People - Project 3
I am in the Pharmacology and Toxicology graduate group. I completed my undergraduate education at Tufts University in Massachusetts. As an undergraduate I was introduced to the field of pharmacology through my thesis project exploring the interaction between stress and ethanol abuse. I worked for two years as a technician in the Tufts-AstraZeneca Laboratory for Basic and Translational Neuroscience. My research in the Lein Lab involves the assessment of neuroprotective strategies against intoxication with organophosphates.
I grew up in Sacramento and developed a lot of interest in pharmacology during the last year of my undergraduate program at UC Davis. I’m interested in neuropharmacology and the way hallucinogenic and industrial compounds affect signaling networks. I joined the Lein Lab in the Spring of 2019 working with spatiotemporal profiles of biomarkers related to seizurogenic compound exposure.
I am a graduate student in the Pharmacology and Toxicology Graduate Group. Prior to attending graduate school, I spent 8 years in the US Navy where I realized that more research was needed on how prescription drugs or chemical exposure can alter the behavior of humans. I returned to university in 2013 to study the biology and psychology of the brain at Washington State University. I joined the Lein Lab in 2016 to continue learning about how drug or chemical exposure can affect the brain to alter behavior or produce neuropathology.
Dr. Chaudhari's lab develops and validates novel medical imaging techniques, focusing on diseases of the musculoskeletal and neurological systems. The research group utilizes a range of imaging modalities that include MRI, PET, SPECT, CT, ultrasound, and optical imaging, in both preclinical and clinical settings.
My interest in biomedical research began with my undergraduate training in environmental and molecular toxicology. I have since been trained in neurotoxicology and neuropharmacology as a doctoral student working under Dr. Pamela Lein. The CounterACT program has allowed me to combine my passions for toxicology, public health, and national security by applying my knowledge of toxicology to counterterrorism research against chemical weapons.
Dr. Brad Hobson is a project scientist at the Center for Molecular and Genomic Imaging, and alumnus of the Lein Lab. His research within the CounterACT program focuses on investigating the long term neurological consequences of acute organophosphate (OP) intoxication using in vivo imaging.

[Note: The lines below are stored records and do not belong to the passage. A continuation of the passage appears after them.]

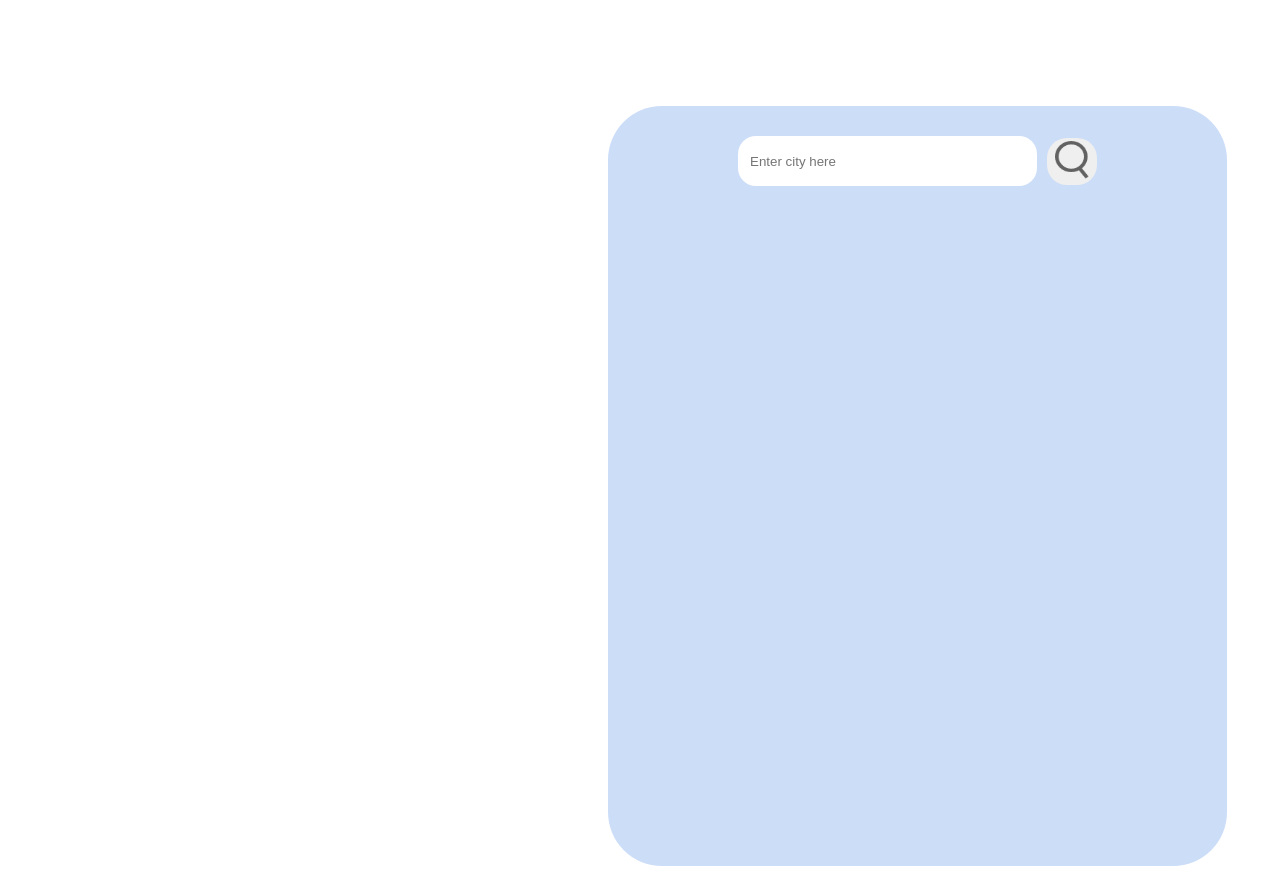
Repository: WajihaGul/Javascripts-Projects
Page: WEATHER APP/index.html
An editor plug-in stored every save of this project. The page is shown before and after the next save, followed by the edit.
The browser window is 1280 px wide. The pictures show the whole page.

Above is the page before, as saved 2024-06-07 20:30:04.

### WEATHER APP/index.html
<!DOCTYPE html>
<html>
<head>
    <meta charset="utf-8">
    <meta http-equiv="X-UA-Compatible" content="IE=edge">
    <title>Weather App</title>
    <meta name="description" content="">
    <meta name="viewport" content="width=device-width, initial-scale=1">
    <link rel="stylesheet" href="./style.css">
</head>
<body>
    <div class="MainDiv">
        <div class="SearchDiv">
            <input type="search" class="SearchInput" placeholder="Enter city here">
            <button class="SearchLogo"><img src="/images/search.png" class="btnimg" alt="SearchLogo"></button>
        </div>
    </div>

        <div class="SecDiv">
            <div class="weather">
                <img src="./images/clear.png" alt="weather here">
            </div>
            <div class="temperature">
                <h1>22°C</h1>
            </div>
            <div class="cityName">
                <h1>Lahore</h1>
            </div>
            <div class="humidityAndWindSpeed">
                <div class="humidity">
                    <img src="./images/humidity.png" alt="">
                    <h1>53%</h1>
                    <h2>Humidity</h2>
                </div>
                <div class="windSpeed">
                    <img src="./images/wind.png" alt="">
                    <h1>5.66 km/h</h1>
                    <h2>Wind Speed</h2>
                </div>
            </div>
        </div>

    <script>
        const APIkey= "https://api.openweathermap.org/data/2.5/weather?&units=metric";
        const Appid="6348a586aa1ef3c18b76814239e3158a";
        const weatherLogo = document.querySelector(".weather img");
        const SearchBar = document.querySelector(".SearchInput");
        const SearchButton = document.querySelector(".SearchLogo");

        async function checkWeather(city) {
            const response = await fetch(`${APIkey}&q=${city}&appid=${Appid}`);
            var data = await response.json();
            console.log(data);

            document.querySelector(".temperature h1").innerHTML = Math.round(data.main.temp) + " °C";
            document.querySelector(".cityName h1").innerHTML = data.name;
            document.querySelector(".windSpeed h1").innerHTML = data.wind.speed + " km/h";
            document.querySelector(".humidity h1").innerHTML = data.main.humidity + " %";



         if(data.weather[0].main=="Smoke"){
              weatherLogo.src= "./images/mist.png";
          }
         else if(data.weather[0].main=="Clouds"){
              weatherLogo.src= "./images/clouds.png";
          }
          else if(data.weather[0].main=="Rain"){
              weatherLogo.src= "./images/rain.png";
          }
         else if(data.weather[0].main=="Drizzle"){
              weatherLogo.src= "./images/drizzle.png";
         }
        else{
            weatherLogo.src= "./images/clear.png";
        }

    }

        SearchButton.addEventListener("click", () => {
            checkWeather(SearchBar.value);
        });

    </script>
</body>
</html>

### WEATHER APP/style.css
.MainDiv{
    background-color: rgb(154 187 241 / 50%);
    width: 559px;
    margin-top: 106px;
    /* margin-bottom: 106px; */
    border-radius: 54px;
    height: 700px;
    padding: 30px;
    margin-left:600px;
    margin-right: 600px;
}
 .SearchInput{
    width: 303px;
    height: 50px;
    border-radius: 18px;
    padding: 10px;
    border-color: transparent;
    margin-right: 10px;
}
.SearchDiv{
    display: flex;
    flex-direction: row;
    align-items: center;
    margin: 0 auto;
    margin-left: 100px;
    margin-right: 100px;
}
.SecDiv{
    display: none;
}
.btnimg{
    height: 38px;
    width: 34px;
}
.SearchLogo{
    border-color: transparent;
    border-radius: 20px;
    cursor: pointer;
}
.temperature h1{
    display: flex;
    align-items: center;
    justify-content: center;
    font-size: 64px;

}
.weather img{
    display: flex;
    margin: 0 auto;

}
.cityName h1{
    display: flex;
    align-items: center;
    justify-content: center;
    font-size: 30px;
    margin-top: -50px;
    padding: 10px;
}
.humidityAndWindSpeed {
    display: flex;
    justify-content: space-around;
    align-items: center;
    margin-top: 20px;
}

.humidity,
.windSpeed {
    display: flex;
    flex-direction: column;
    align-items: center;
    text-align: center; /* Center text */
}

.humidity img,
.windSpeed img {
    margin-bottom: 10px; /* Adjust as needed */
    width: 50px; /* Adjust as needed */
    height: auto; /* Maintain aspect ratio */
}

.humidity h1,
.windSpeed h1 {
    font-size: 30px;
    margin: 0 auto;
}

.humidity h2,
.windSpeed h2 {
    font-size: 30px;
    margin: 0 auto;
    padding-top: 20px;
}

After the next save:
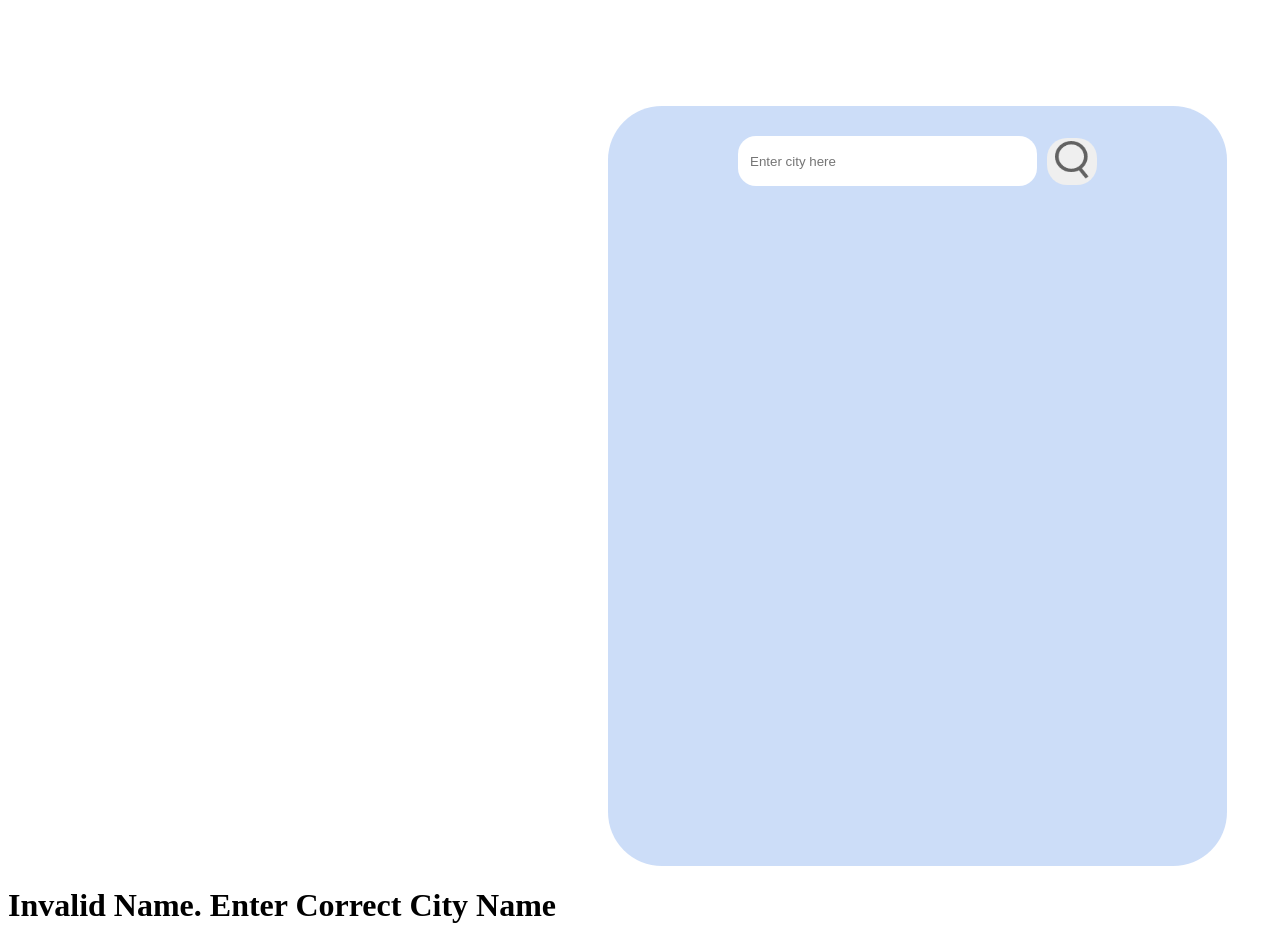
Saved 3 min 10 s later.
--- a/WEATHER APP/index.html
+++ b/WEATHER APP/index.html
@@ -15,7 +15,9 @@
             <button class="SearchLogo"><img src="/images/search.png" class="btnimg" alt="SearchLogo"></button>
         </div>
     </div>
-
+    <div class="error">
+        <h1>Invalid Name. Enter Correct City Name</h1>
+    </div>
         <div class="SecDiv">
             <div class="weather">
                 <img src="./images/clear.png" alt="weather here">
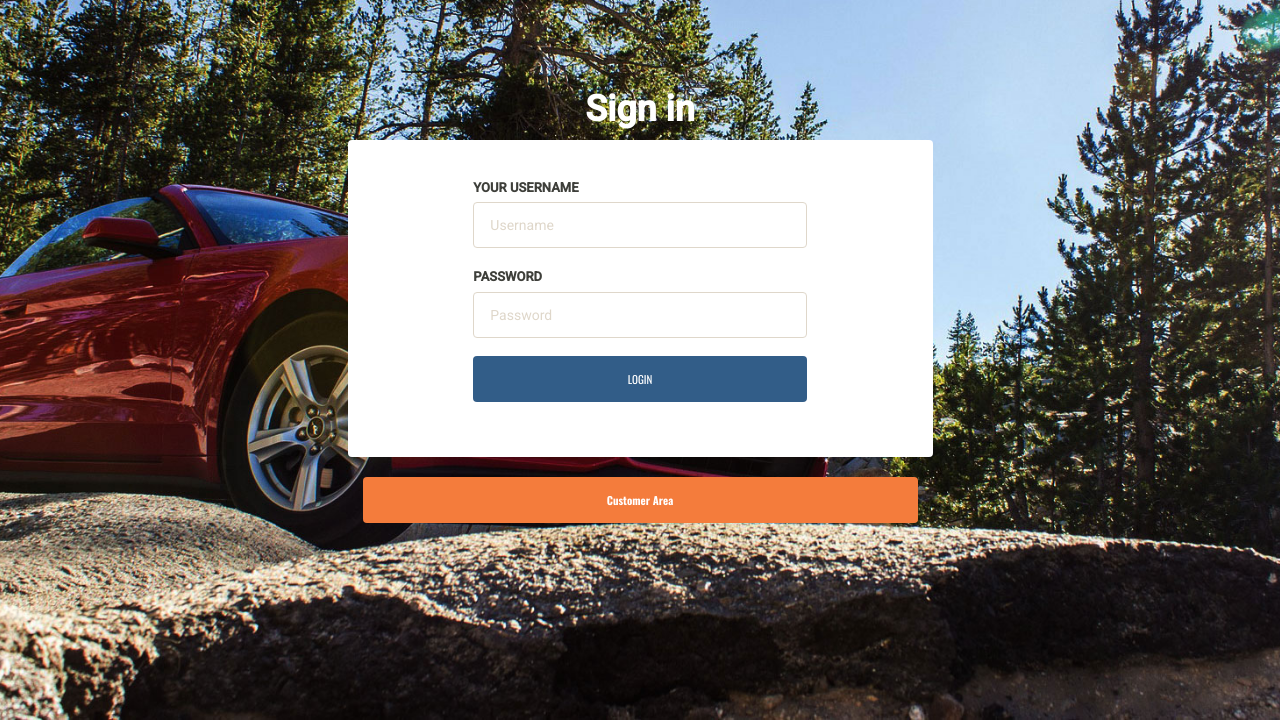
Repository: vincent254-hub/OCHMIS
Page: http://localhost/admin/
An editor plug-in stored every save of this project. The page is shown before and after the next save, followed by the edit.
The browser window is 1280 px wide. The pictures show the whole page.
The page is run by PHP 8.4 with error messages shown; the project is at /var/www/html/.

Above is the page before, as saved 2024-04-24 18:34:42.

After the next save:
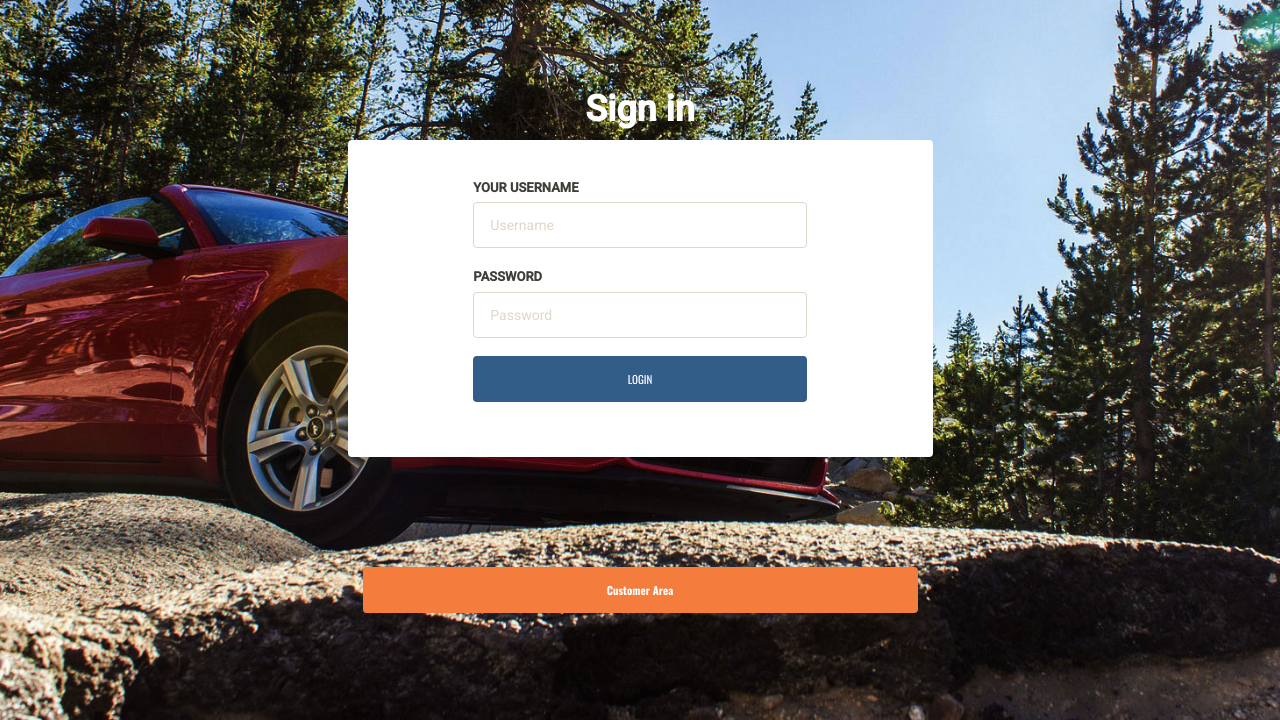
Saved 50 s later.
--- a/admin/index.php
+++ b/admin/index.php
@@ -74,7 +74,7 @@ echo "<script type='text/javascript'> document.location = 'dashboard.php'; </scr
 					</div>
 
 					<div class="col-md-6 col-md-offset-3">
-						<a href="../index.php" class="text-light text-center text-bold mt-4 mx-auto btn btn-block btn-warning">Customer Area</a>
+						<a href="../index.php" class="text-light text-center text-bold mt-4x mx-auto btn btn-block btn-warning">Customer Area</a>
 					</div>
 				</div>
 			</div>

At Northern Kentucky University, I earned a B.S. in chemistry and a minor in criminalistics. As an undergraduate, I began to develop my skills as a chemist, while taking courses to join the field of forensic science. I worked in an organic chemistry lab focusing on synthesis of macrocyclic compounds. After graduation, I worked in an analytical chemistry lab determining the concentrations of active ingredients in skin and hair care products.
Dr. Douglas Rowland has Over 20 years of experience in biomedical imaging and a further 6 years experience in instrumentation for physics experiments. His specific focus was on the production, chemistry and characterization of non-standard PET radionuclides in the first years of work in biomedical imaging. From there, he transitioned into developing techniques for imaging small animals on microPET and microCT technologies.